(DATA EXTRACT begins)

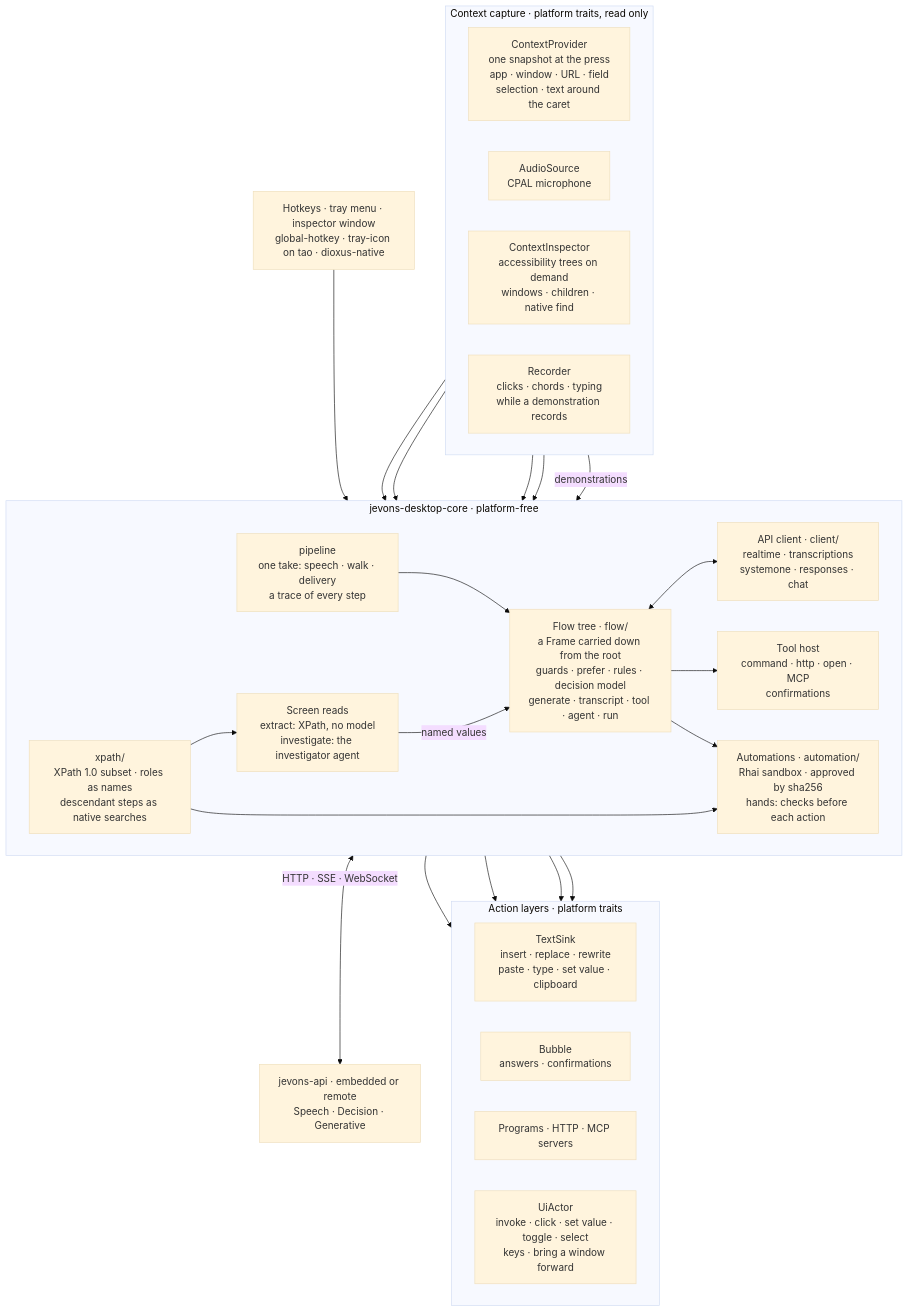
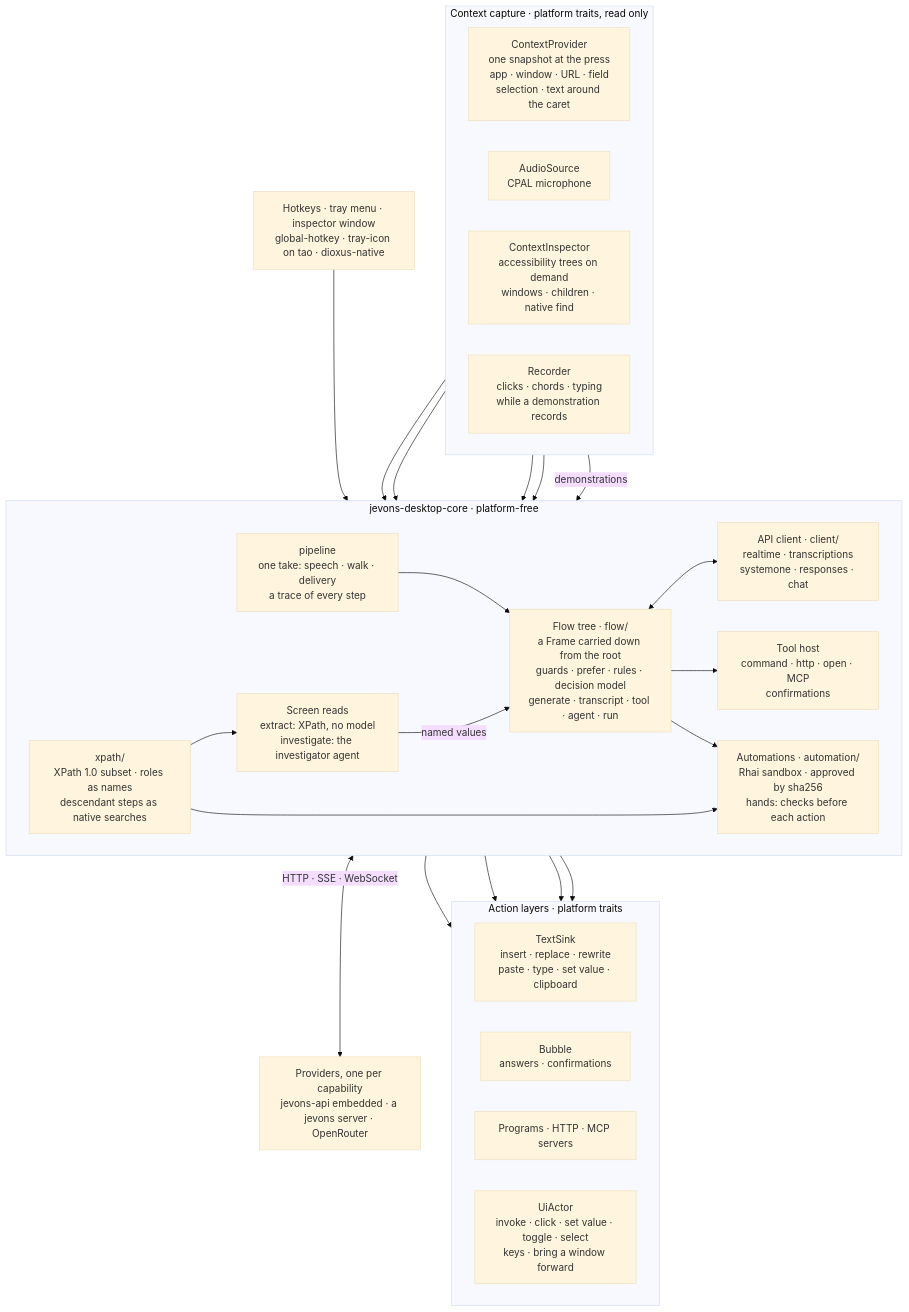
Before and after one commit to zojeda/jevons-rs: the second of 3 diagrams in README.md, drawn with Mermaid (base theme). The commit also changed other lines of this file and 33 other files, not shown here.

````diff
--- a/README.md
+++ b/README.md
@@ -131,52 +131,52 @@
 ```mermaid
 flowchart TB
     triggers["Hotkeys · tray menu · inspector window<br/>global-hotkey · tray-icon on tao · dioxus-native"]
 
     subgraph capture["Context capture · platform traits, read only"]
         direction LR
         snapshot["ContextProvider<br/>one snapshot at the press<br/>app · window · URL · field<br/>selection · text around the caret"]
         mic["AudioSource<br/>CPAL microphone"]
         inspector["ContextInspector<br/>accessibility trees on demand<br/>windows · children · native find"]
         recorder["Recorder<br/>clicks · chords · typing<br/>while a demonstration records"]
     end
 
     subgraph core["jevons-desktop-core · platform-free"]
         direction LR
         pipeline["pipeline<br/>one take: speech · walk · delivery<br/>a trace of every step"]
         xpath["xpath/<br/>XPath 1.0 subset · roles as names<br/>descendant steps as native searches"]
         reads["Screen reads<br/>extract: XPath, no model<br/>investigate: the investigator agent"]
         walk["Flow tree · flow/<br/>a Frame carried down from the root<br/>guards · prefer · rules · decision model<br/>generate · transcript · tool · agent · run"]
         client["API client · client/<br/>realtime · transcriptions<br/>systemone · responses · chat"]
         tools["Tool host<br/>command · http · open · MCP<br/>confirmations"]
         automation["Automations · automation/<br/>Rhai sandbox · approved by sha256<br/>hands: checks before each action"]
     end
 
     subgraph actions["Action layers · platform traits"]
         direction LR
         sink["TextSink<br/>insert · replace · rewrite<br/>paste · type · set value · clipboard"]
         bubble["Bubble<br/>answers · confirmations"]
         external["Programs · HTTP · MCP servers"]
         actor["UiActor<br/>invoke · click · set value · toggle · select<br/>keys · bring a window forward"]
     end
 
-    runtime["jevons-api · embedded or remote<br/>Speech · Decision · Generative"]
+    runtime["Providers, one per capability<br/>jevons-api embedded · a jevons server · OpenRouter"]
 
     triggers --> pipeline
     snapshot --> pipeline
     mic --> pipeline
     inspector --> xpath
     inspector --> reads
     xpath --> reads
     pipeline --> walk
     reads -- "named values" --> walk
     walk <--> client
     client <-- "HTTP · SSE · WebSocket" --> runtime
     walk --> sink
     walk --> bubble
     walk --> tools
     walk --> automation
     xpath --> automation
     recorder -- "demonstrations" --> automation
     tools --> external
     automation --> actor
 ```
````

(DATA EXTRACT ends)

* _ASSIGNMENT_:
Among the entries, find every line holding "native" and return it.

* _RESPONSE TO THIS TASK_:
     triggers["Hotkeys · tray menu · inspector window<br/>global-hotkey · tray-icon on tao · dioxus-native"]
         inspector["ContextInspector<br/>accessibility trees on demand<br/>windows · children · native find"]
         xpath["xpath/<br/>XPath 1.0 subset · roles as names<br/>descendant steps as native searches"]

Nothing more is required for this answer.